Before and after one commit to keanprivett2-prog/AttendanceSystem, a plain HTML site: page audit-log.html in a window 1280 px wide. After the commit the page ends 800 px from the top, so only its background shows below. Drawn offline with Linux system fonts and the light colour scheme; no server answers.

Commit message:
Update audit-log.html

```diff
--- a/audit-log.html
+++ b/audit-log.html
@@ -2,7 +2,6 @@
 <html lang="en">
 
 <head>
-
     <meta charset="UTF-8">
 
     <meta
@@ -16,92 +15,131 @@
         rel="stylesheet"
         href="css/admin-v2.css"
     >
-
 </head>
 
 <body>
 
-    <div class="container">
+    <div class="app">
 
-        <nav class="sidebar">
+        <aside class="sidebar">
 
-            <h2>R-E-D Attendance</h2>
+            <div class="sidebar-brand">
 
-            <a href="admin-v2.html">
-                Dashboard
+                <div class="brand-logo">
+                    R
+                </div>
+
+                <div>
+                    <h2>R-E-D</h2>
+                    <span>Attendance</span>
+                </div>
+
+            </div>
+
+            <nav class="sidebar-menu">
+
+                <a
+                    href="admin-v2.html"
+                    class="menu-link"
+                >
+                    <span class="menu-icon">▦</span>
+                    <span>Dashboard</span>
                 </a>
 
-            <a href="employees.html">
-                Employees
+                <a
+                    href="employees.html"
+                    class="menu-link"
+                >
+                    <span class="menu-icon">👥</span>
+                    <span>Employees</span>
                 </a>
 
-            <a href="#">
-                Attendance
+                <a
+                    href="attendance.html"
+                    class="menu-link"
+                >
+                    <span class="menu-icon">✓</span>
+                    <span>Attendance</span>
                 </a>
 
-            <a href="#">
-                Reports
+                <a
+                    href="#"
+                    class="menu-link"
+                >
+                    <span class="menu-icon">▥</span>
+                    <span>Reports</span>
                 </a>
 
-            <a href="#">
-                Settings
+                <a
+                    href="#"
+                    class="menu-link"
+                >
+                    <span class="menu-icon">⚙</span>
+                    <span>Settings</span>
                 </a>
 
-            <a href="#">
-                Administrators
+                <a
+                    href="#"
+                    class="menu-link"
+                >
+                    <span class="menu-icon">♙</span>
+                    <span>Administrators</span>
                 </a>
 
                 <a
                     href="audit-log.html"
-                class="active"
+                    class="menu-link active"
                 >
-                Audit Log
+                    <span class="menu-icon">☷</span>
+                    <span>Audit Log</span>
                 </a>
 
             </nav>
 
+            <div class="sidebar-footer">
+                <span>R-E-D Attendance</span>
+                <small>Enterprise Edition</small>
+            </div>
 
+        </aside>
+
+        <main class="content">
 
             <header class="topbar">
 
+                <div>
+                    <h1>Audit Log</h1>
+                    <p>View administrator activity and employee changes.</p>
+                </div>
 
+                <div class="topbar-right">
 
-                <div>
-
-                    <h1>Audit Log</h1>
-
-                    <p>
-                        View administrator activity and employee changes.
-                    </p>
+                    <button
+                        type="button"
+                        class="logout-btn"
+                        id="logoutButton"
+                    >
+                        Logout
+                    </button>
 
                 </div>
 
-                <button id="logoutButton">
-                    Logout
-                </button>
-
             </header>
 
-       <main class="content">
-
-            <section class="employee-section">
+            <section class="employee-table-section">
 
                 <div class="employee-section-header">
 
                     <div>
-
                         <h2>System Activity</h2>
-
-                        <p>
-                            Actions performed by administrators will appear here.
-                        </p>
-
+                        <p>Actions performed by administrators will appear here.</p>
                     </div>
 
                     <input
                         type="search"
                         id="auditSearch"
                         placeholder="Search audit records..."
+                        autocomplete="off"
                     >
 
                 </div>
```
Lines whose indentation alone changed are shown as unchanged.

+---+

• **What you will do**
Output the entire listing above, character for character.

• **Exercise result**
Before and after one commit to keanprivett2-prog/AttendanceSystem, a plain HTML site: page audit-log.html in a window 1280 px wide. After the commit the page ends 800 px from the top, so only its background shows below. Drawn offline with Linux system fonts and the light colour scheme; no server answers.

Commit message:
Update audit-log.html

```diff
--- a/audit-log.html
+++ b/audit-log.html
@@ -2,7 +2,6 @@
 <html lang="en">
 
 <head>
-
     <meta charset="UTF-8">
 
     <meta
@@ -16,92 +15,131 @@
         rel="stylesheet"
         href="css/admin-v2.css"
     >
-
 </head>
 
 <body>
 
-    <div class="container">
+    <div class="app">
 
-        <nav class="sidebar">
+        <aside class="sidebar">
 
-            <h2>R-E-D Attendance</h2>
+            <div class="sidebar-brand">
 
-            <a href="admin-v2.html">
-                Dashboard
+                <div class="brand-logo">
+                    R
+                </div>
+
+                <div>
+                    <h2>R-E-D</h2>
+                    <span>Attendance</span>
+                </div>
+
+            </div>
+
+            <nav class="sidebar-menu">
+
+                <a
+                    href="admin-v2.html"
+                    class="menu-link"
+                >
+                    <span class="menu-icon">▦</span>
+                    <span>Dashboard</span>
                 </a>
 
-            <a href="employees.html">
-                Employees
+                <a
+                    href="employees.html"
+                    class="menu-link"
+                >
+                    <span class="menu-icon">👥</span>
+                    <span>Employees</span>
                 </a>
 
-            <a href="#">
-                Attendance
+                <a
+                    href="attendance.html"
+                    class="menu-link"
+                >
+                    <span class="menu-icon">✓</span>
+                    <span>Attendance</span>
                 </a>
 
-            <a href="#">
-                Reports
+                <a
+                    href="#"
+                    class="menu-link"
+                >
+                    <span class="menu-icon">▥</span>
+                    <span>Reports</span>
                 </a>
 
-            <a href="#">
-                Settings
+                <a
+                    href="#"
+                    class="menu-link"
+                >
+                    <span class="menu-icon">⚙</span>
+                    <span>Settings</span>
                 </a>
 
-            <a href="#">
-                Administrators
+                <a
+                    href="#"
+                    class="menu-link"
+                >
+                    <span class="menu-icon">♙</span>
+                    <span>Administrators</span>
                 </a>
 
                 <a
                     href="audit-log.html"
-                class="active"
+                    class="menu-link active"
                 >
-                Audit Log
+                    <span class="menu-icon">☷</span>
+                    <span>Audit Log</span>
                 </a>
 
             </nav>
 
+            <div class="sidebar-footer">
+                <span>R-E-D Attendance</span>
+                <small>Enterprise Edition</small>
+            </div>
 
+        </aside>
+
+        <main class="content">
 
             <header class="topbar">
 
+                <div>
+                    <h1>Audit Log</h1>
+                    <p>View administrator activity and employee changes.</p>
+                </div>
 
+                <div class="topbar-right">
 
-                <div>
-
-                    <h1>Audit Log</h1>
-
-                    <p>
-                        View administrator activity and employee changes.
-                    </p>
+                    <button
+                        type="button"
+                        class="logout-btn"
+                        id="logoutButton"
+                    >
+                        Logout
+                    </button>
 
                 </div>
 
-                <button id="logoutButton">
-                    Logout
-                </button>
-
             </header>
 
-       <main class="content">
-
-            <section class="employee-section">
+            <section class="employee-table-section">
 
                 <div class="employee-section-header">
 
                     <div>
-
                         <h2>System Activity</h2>
-
-                        <p>
-                            Actions performed by administrators will appear here.
-                        </p>
-
+                        <p>Actions performed by administrators will appear here.</p>
                     </div>
 
                     <input
                         type="search"
                         id="auditSearch"
                         placeholder="Search audit records..."
+                        autocomplete="off"
                     >
 
                 </div>
```
Lines whose indentation alone changed are shown as unchanged.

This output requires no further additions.